BEGIN

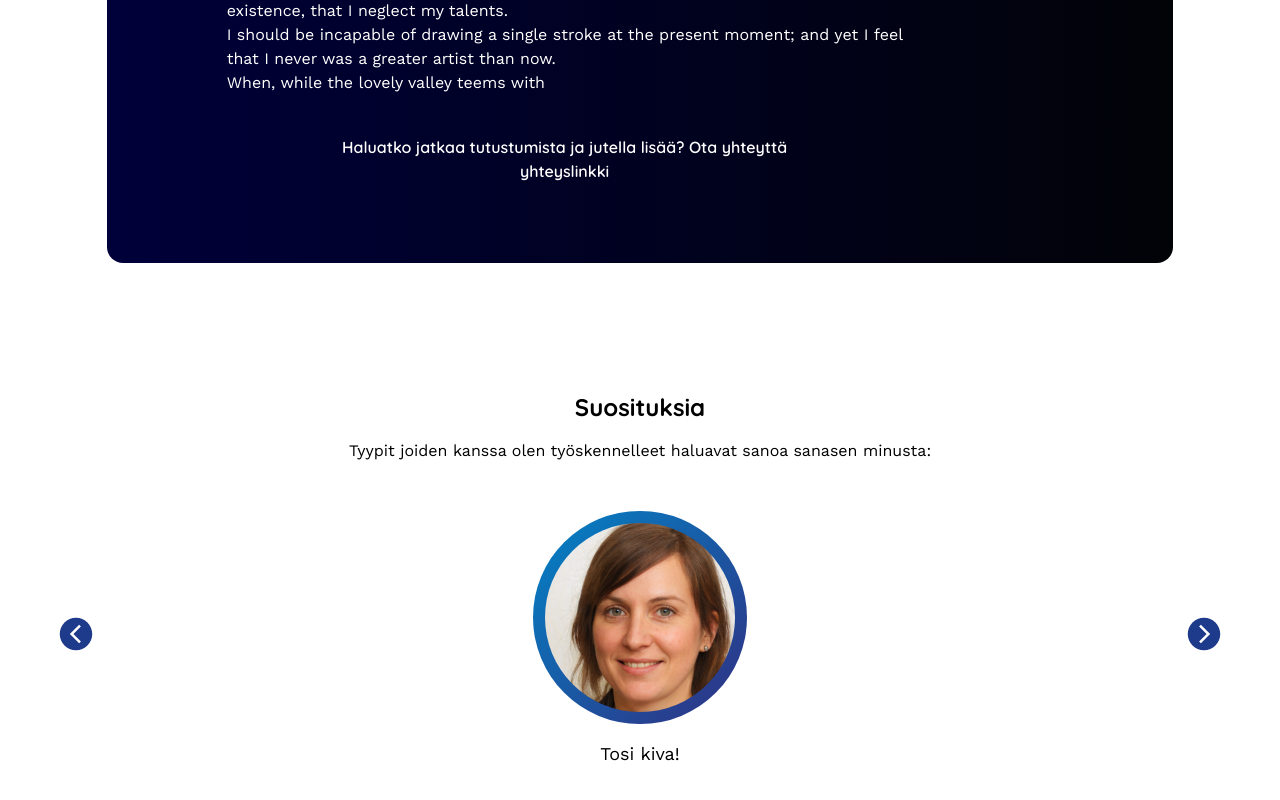
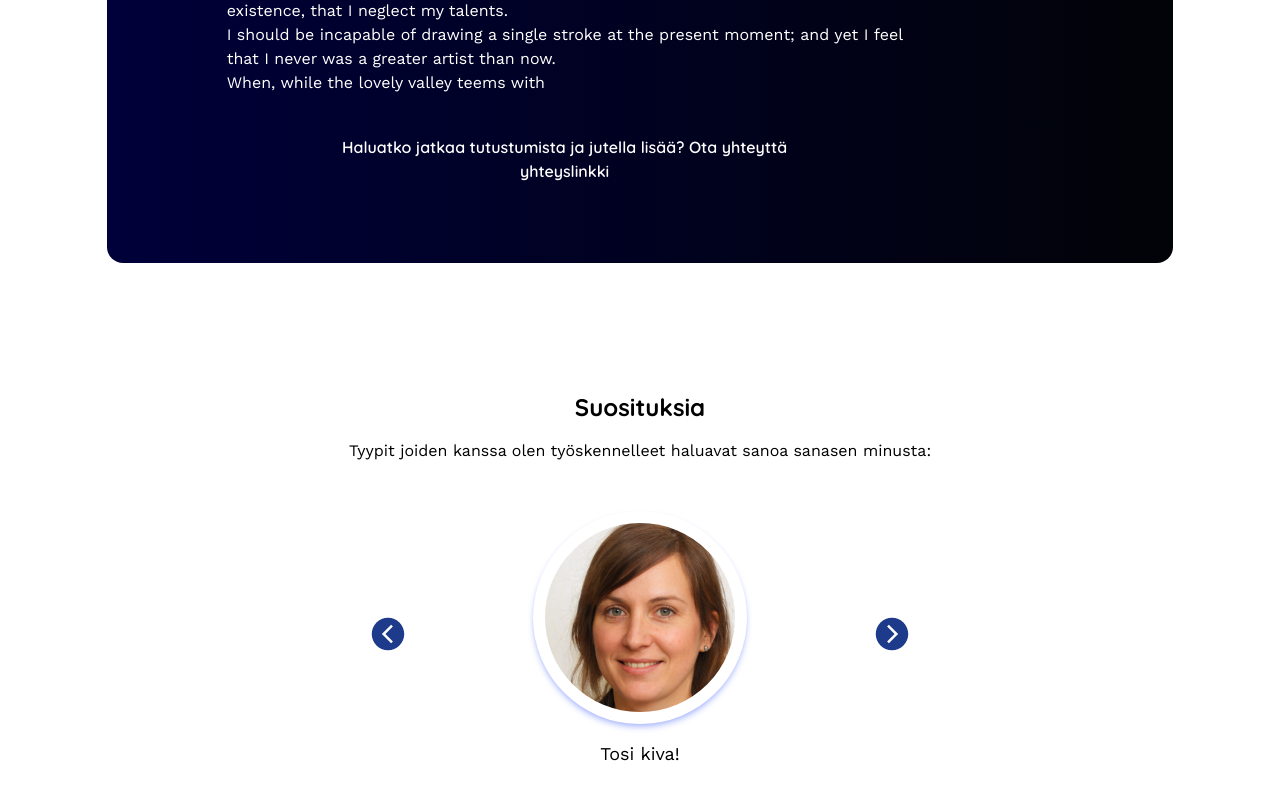
Before and after one commit to MilicaKrivokapic/Portfolio2022, a Next.js app: page / in a window 1280 px wide. Shown: the part 3431-4231 px from the top of the page. Built offline with nearby package versions, Linux system fonts and the light colour scheme.

Commit message:
carousel no longer causes overflow

```diff
--- a/components/Carousel.js
+++ b/components/Carousel.js
@@ -48,8 +48,8 @@ export default function Carousel() {
     <button
       type="button"
       onClick={isLeft ? previousImage : nextImage}
-      className={`absolute text-white text-2xl z-10  h-10 w-10 flex items-center justify-center top-[40%] ${
-        isLeft ? "left-2" : "right-2"
+      className={`absolute text-white text-2xl z-10  h-10 w-10 flex items-center justify-center top-[40%]  ${
+        isLeft ? "xl:left-80 left-2 " : "xl:right-80 right-2"
       }`}
     >
       <span role="img" aria-label={`Arrow ${isLeft ? "left" : "right"}`}>
@@ -59,7 +59,7 @@ export default function Carousel() {
   )
 
   return (
-    <div className="p-12 flex justify-center w-screen items-center">
+    <div className="p-12 flex justify-center w-full items-center">
       <div className="relative w-full">
         <div
           className="w-full"
@@ -80,8 +80,8 @@ export default function Carousel() {
                 ref={refs[i]}
                 className="w-full flex-shrink-0 rounded-full flex flex-col items-center justify-center"
               >
-                <div className="lg:w-[18%] w-[50%] sm:w-[38%] p-3 bg-gradient-to-tl from-indigo-900 to-sky-600 rounded-full">
-                  <img className="rounded-full " src={comment.img.src} />
+                <div className="lg:w-[18%] w-[50%] sm:w-[38%] p-3 rounded-full bg-transparent shadow-indigo-300/80 shadow-md ">
+                  <img className="rounded-full" src={comment.img.src} />
                 </div>
                 <span className="font-Work text-lg mt-4">{comment.txt}</span>
               </div>
```
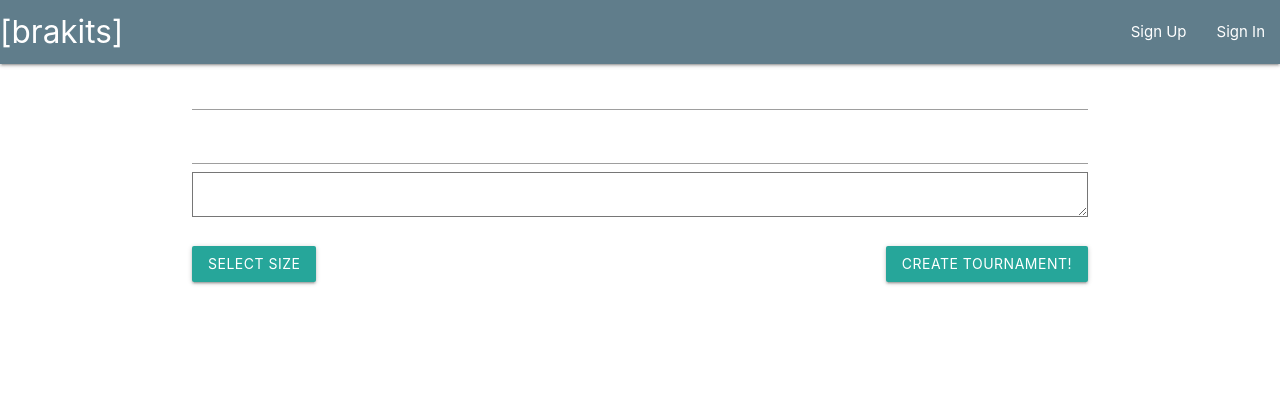
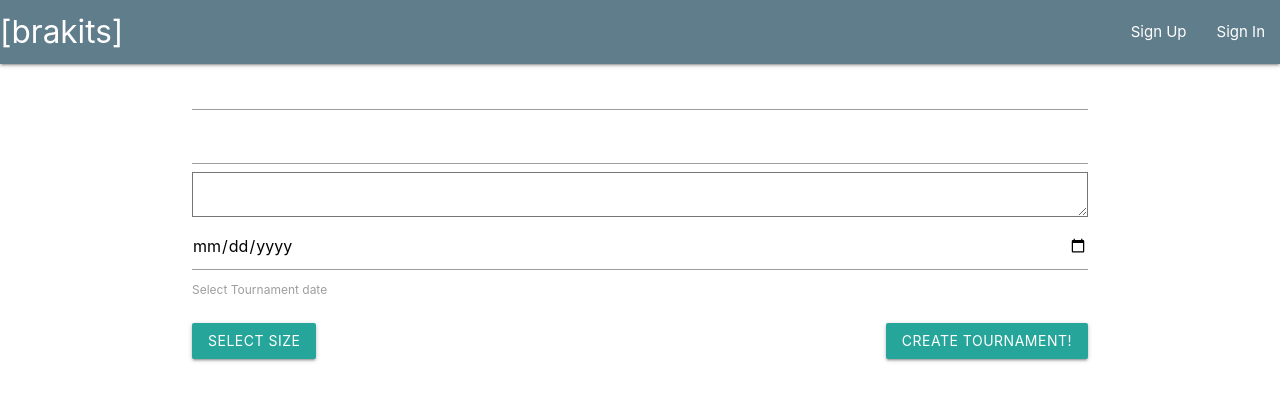
Before and after one commit to HumanJBooF/brak-its, a React (Create React App) app: page /tournament in a window 1280 px wide. Shown: the top 400 px of the page. Built offline with nearby package versions, Linux system fonts and the light colour scheme.

Commit message:
added a date picker not fully finished

```diff
--- a/src/pages/TournamentCreate/TournyCreate.js
+++ b/src/pages/TournamentCreate/TournyCreate.js
@@ -12,6 +12,7 @@ class TournCreate extends React.Component {
        tournyType:     "",
        tournyDescript: "",
        tournySize:     "",
+       tournyDate:     "",
         nameError:     "",
         typeError:     "",
         DescriptError: ""
@@ -66,6 +67,11 @@ class TournCreate extends React.Component {
         console.log(this.state.tournySize)
         event.preventDefault();
         //Add API route to save created tourny into database?
+        // tournyName:     this.state.tournyName
+        // tournyType:     this.state.tournyType
+        // tournyDescript: this.state.tournyDescript
+        // tournyDate:     this.state.tournyDate
+
     }
 
     render() {
@@ -101,6 +107,9 @@ class TournCreate extends React.Component {
                                 onChange={this.handle_change}
                             />
                             <label htmlFor="textarea">{this.state.descriptError}</label>
+
+                            <input type="date" name="TournyDate" />
+                            <label htmlFor="date">Select Tournament date</label>
                             <br /><br />
                             <a className='dropdown-trigger btn left' href='#' data-target='dropdown1'>Select Size</a>
                                 <ul id='dropdown1' className='dropdown-content'>
```
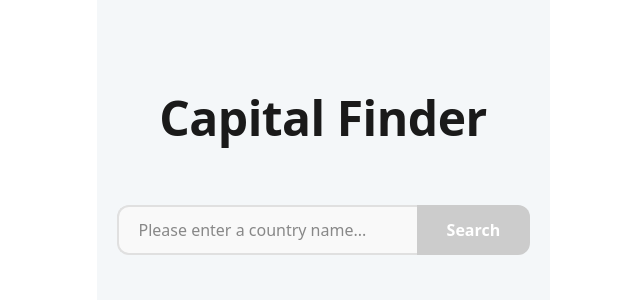
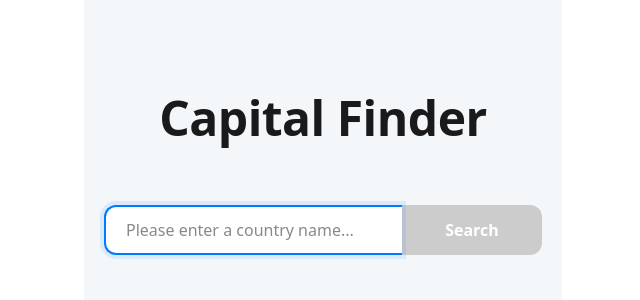
Before and after one commit to OlexTS/capitals-finder, a React (Vite) app: page / in a window 1280 px wide. Shown: the top 300 px of the page, without its empty margins (317-957 px from the left). Built offline with nearby package versions, Linux system fonts and the light colour scheme.

Commit message:
add clear btn

```diff
--- a/src/components/SearchCapital/SearchCapital.module.css
+++ b/src/components/SearchCapital/SearchCapital.module.css
@@ -1,4 +1,5 @@
 .searchWrapper {
+    position: relative;
     width: 100%;
     max-width: 700px;
     margin: 20px auto;
@@ -6,15 +7,21 @@
     flex-direction: column;
     gap: 12px;
 }
+
 .inputGroup{
     position: relative;
     display: flex;
     flex-direction: column;
     gap: 10px;
 }
+.inputFieldContainer {
+    position: relative;
+    flex: 1;
+    display: flex;
+}
 .searchInput {
     width: 100%;
-    padding: 14px 20px;
+    padding: 14px 45px 14px 20px;
     font-size: 16px;
     color: #1a1a1a;
     background-color: #fff;
@@ -31,6 +38,24 @@
 }
 .searchInput::placeholder {
   color: #888;
+}
+.clearButton {
+  position: absolute;
+  right: 15px;
+  top: 50%;
+  transform: translateY(-50%);
+  background: none;
+  border: none;
+  font-size: 22px;
+  color: #999;
+  cursor: pointer;
+  padding: 0;
+  line-height: 1;
+  transition: color 0.2s;
+}
+
+.clearButton:hover {
+  color: #333;
 }
 .searchBtn {
     padding: 14px 24px;
@@ -66,4 +91,7 @@
         border-radius: 0 12px 12px 0;
         width: 140px;
     }
+    .clearButton {
+        right: 15px;
+    }
 }
--- a/src/components/SearchCapital/SearchCapital.tsx
+++ b/src/components/SearchCapital/SearchCapital.tsx
@@ -1,4 +1,4 @@
-import { useState } from "react";
+import { useEffect, useRef, useState } from "react";
 import styles from "./SearchCapital.module.css";
 
 interface SearchCapitalProps {
@@ -7,6 +7,12 @@ interface SearchCapitalProps {
 
 const SearchCapital = ({ onSearch }: SearchCapitalProps) => {
   const [inputValue, setInputValue] = useState("");
+  const inputRef = useRef<HTMLInputElement>(null);
+
+  useEffect(() => {
+    inputRef.current?.focus();
+  }, []);
+
   const handleSubmit = (e: React.SyntheticEvent<HTMLFormElement>) => {
     e.preventDefault();
     if (inputValue.trim()) {
@@ -14,11 +20,19 @@ const SearchCapital = ({ onSearch }: SearchCapitalProps) => {
     }
     setInputValue("");
   };
+
+  const handleClear = () => {
+    setInputValue("");
+    inputRef.current?.focus();
+  };
+
   return (
     <form className={styles.searchWrapper} onSubmit={handleSubmit}>
       <div className={styles.inputGroup}>
         {" "}
+        <div className={styles.inputFieldContainer}>
         <input
+          ref={inputRef}
           className={styles.searchInput}
           autoComplete="off"
           autoCorrect="off"
@@ -28,6 +42,15 @@ const SearchCapital = ({ onSearch }: SearchCapitalProps) => {
           value={inputValue}
           onChange={(e) => setInputValue(e.target.value)}
         />
+        {inputValue && (
+          <button
+            type="button"
+            className={styles.clearButton}
+            onClick={handleClear}
+          >
+            &times;
+          </button>
+        )}</div>
         <button
           className={styles.searchBtn}
           type="submit"
```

END

Locate all lines in the listing above with the word "center" and copy them.

-      className={`absolute text-white text-2xl z-10  h-10 w-10 flex items-center justify-center top-[40%] ${
+      className={`absolute text-white text-2xl z-10  h-10 w-10 flex items-center justify-center top-[40%]  ${
-    <div className="p-12 flex justify-center w-screen items-center">
+    <div className="p-12 flex justify-center w-full items-center">
                 className="w-full flex-shrink-0 rounded-full flex flex-col items-center justify-center"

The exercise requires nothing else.